━━ INFORMATION PROVIDED ━━

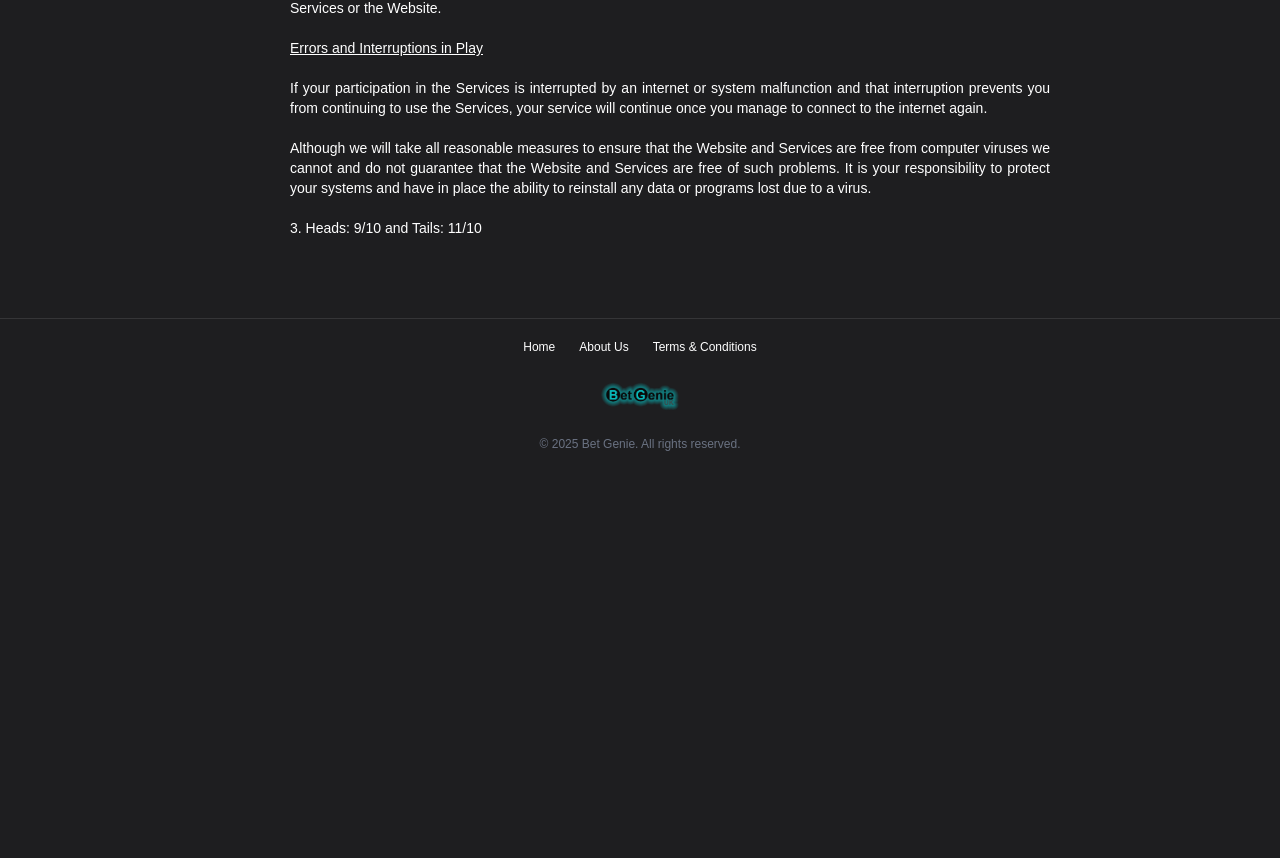
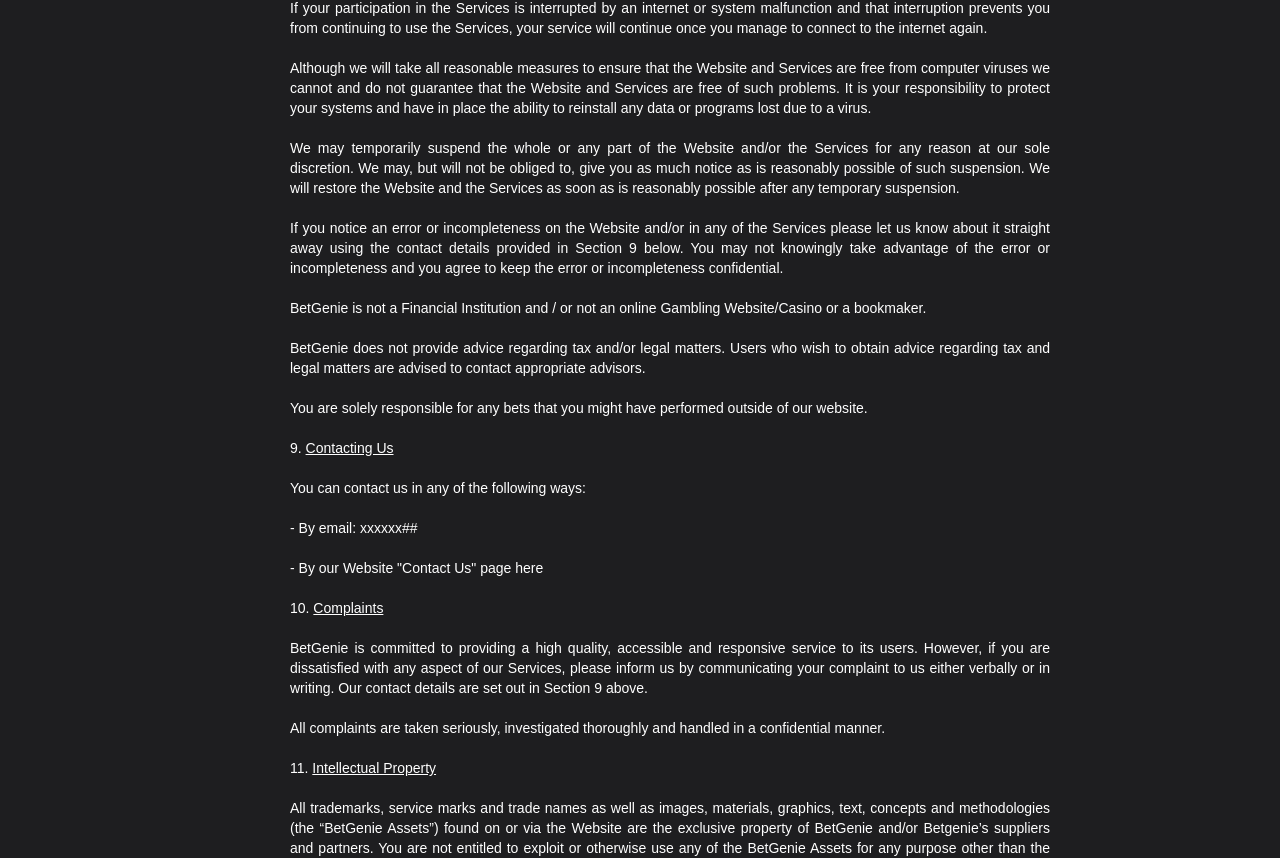
Before and after one commit to BYK-Oxford/bet-frontend, a Next.js app: page /terms in a window 1280 px wide. Shown: the part 1939-2797 px from the top of the page. Before the commit the page ends 2411 px from the top, so only its background shows below. Built offline with nearby package versions, Linux system fonts and the light colour scheme; no server answers.

Commit message:
updated till max terms and condition

```diff
--- a/src/app/terms/page.tsx
+++ b/src/app/terms/page.tsx
@@ -6,18 +6,16 @@
 
 <br />
 
-## <u>Introduction</u>
+### 1. <u>Introduction</u>
 <br />
 
 www.betgenieuk.com(the "Website") is operated and managed by BYK Oxford Ltd, a company incorporated and registered under the laws of England and Wales, with Company Registration No 16031597 , and having its registered office and business address at 128 City Road, London, United Kingdom, EC1V 2NX.
 
-<br />
 
 <br />
 
 References in these Terms to "BetGenie", "we", "us" and "our" are references to BYK Oxford Limited.
 
-<br />
 
 <br />
 
@@ -25,7 +23,7 @@
 
 <br />
 
-### <u>These Terms and Conditions</u>
+### 2. <u>These Terms and Conditions</u>
 <br />
 These General Terms and Conditions together with the documents referred to in them (the "Terms") apply to you – and are binding on you – when you access and/or use the Website, open and use a BetGenie Account, and/or use any of the products and Services we offer.
 
@@ -38,7 +36,7 @@
 
 <br />
 
-### <u>Changes to these Terms</u>
+### 3. <u>Changes to these Terms</u>
 <br />
 
 BetGenie may update, amend, edit and supplement these Terms at any time but any material amendment to these Terms will be updated on our website, by means of a pop-up notification on your next visit to the website and you will be asked to actively confirm your acceptance of the amended Terms before continuing to use the Website, or any of the products or Services we offer.
@@ -46,9 +44,8 @@
 <br />
 
 
-<br />
 
-### <u>Other Important Terms</u>
+### 4. <u>Other Important Terms</u>
 <br />
 
 These Terms include and incorporate various other terms, as follows:
@@ -62,11 +59,11 @@
 
 ### b.  Our Pricing Policy; using BetGenie and our service is currently free of charge. BetGenie reserves its right to amend or change this in the future.
 
-<br />
+
 
 <br />
 
-### <u>Changes to the Website/Service</u>
+### 5. <u>Changes to the Website/Service</u>
 <br />
 
 We may at any time modify or remove or add content to the Website (other than these Terms) and/or any of our Services.
@@ -74,7 +71,7 @@
 <br />
 
 
-### <u>Limitation of Liability</u>
+### 6. <u>Limitation of Liability</u>
 <br />
 
 BetGenie cannot guarantee the correctness of information contained within, or of information obtained from third parties linked to our website. Any information appearing on the BetGenie website is not meant in any way to be a source of professional advice or recommendation to in any way bet or gamble.
@@ -112,7 +109,7 @@
 <br />
 
 
-### <u>Errors and Interruptions in Play</u>
+### 7. <u>Errors and Interruptions in Play</u>
 <br />
 
 If your participation in the Services is interrupted by an internet or system malfunction and that interruption prevents you from continuing to use the Services, your service will continue once you manage to connect to the internet again.
@@ -123,9 +120,91 @@
 
 <br />
 
+We may temporarily suspend the whole or any part of the Website and/or the Services for any reason at our sole discretion. We may, but will not be obliged to, give you as much notice as is reasonably possible of such suspension. We will restore the Website and the Services as soon as is reasonably possible after any temporary suspension.
+
+<br />
+
+If you notice an error or incompleteness on the Website and/or in any of the Services please let us know about it straight away using the contact details provided in Section 9 below. You may not knowingly take advantage of the error or incompleteness and you agree to keep the error or incompleteness confidential.
+
+<br />
 
 
-### 3.  Heads: 9/10 and Tails: 11/10
+BetGenie is not a Financial Institution and / or not an online Gambling Website/Casino or a bookmaker.
+
+<br />
+
+BetGenie does not provide advice regarding tax and/or legal matters. Users who wish to obtain advice regarding tax and legal matters are advised to contact appropriate advisors.
+
+<br />
+
+
+You are solely responsible for any bets that you might have performed outside of our website.
+
+<br />
+
+
+### 9. <u>Contacting Us</u>
+<br />
+
+You can contact us in any of the following ways:
+
+<br />
+
+### -  By email: xxxxxx##
+
+<br />
+
+### -  By our Website "Contact Us" page here
+
+<br />
+
+### 10. <u>Complaints</u>
+
+<br />
+
+BetGenie is committed to providing a high quality, accessible and responsive service to its users. However, if you are dissatisfied with any aspect of our Services, please inform us by communicating your complaint to us either verbally or in writing. Our contact details are set out in Section 9 above.
+
+<br />
+
+
+All complaints are taken seriously, investigated thoroughly and handled in a confidential manner.
+
+<br />
+
+
+### 11. <u>Intellectual Property</u>
+
+<br />
+
+All trademarks, service marks and trade names as well as images, materials, graphics, text, concepts and methodologies (the “BetGenie Assets”) found on or via the Website are the exclusive property of BetGenie and/or Betgenie’s suppliers and partners. You are not entitled to exploit or otherwise use any of the BetGenie Assets for any purpose other than the proper use of the Website and Services, and except for what is allowed by law.
+
+<br />
+
+### 12. <u>Privacy/Personal Data</u>
+<br />
+
+We are committed to protecting and respecting your privacy and we comply with all applicable data protection and privacy laws. Please remember we do not collect any personal information from you.
+
+<br />
+
+### 13. <u>Other Important Terms</u>
+<br />
+
+Governing Law: These Terms and the relationship between you and BetGenie will be governed by, and interpreted in accordance with, the laws of England and Wales.
+
+<br />
+
+Language Translations: These Terms may be published in a number of languages for information purposes and for ease of your access. All versions are intended to convey the same principles in different languages. However, should there be any discrepancy between the terms in the English language version and the version in any other language, the English version will prevail.
+
+<br />
+
+Removal of Unenforceable Terms: If any provision of these Terms is held to be illegal or unenforceable, that provision will be severed (i.e. removed) from these Terms and all other provisions will remain in force unaffected by such removal.
+
+<br />
+
+Force Majeure: BetGenie will not be liable or responsible for any failure to perform, or delay in performance of, any of its obligations under these Terms to the extent that failure or delay is caused by events outside of our reasonable control.
+
+<br />
 
 `;
 
```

━━━

▶ [EXERCISE PROMPT]
The answer should consist of every line above in which "Liability" appears.

▶ [COMPLETED TASK]
-### <u>Limitation of Liability</u>
+### 6. <u>Limitation of Liability</u>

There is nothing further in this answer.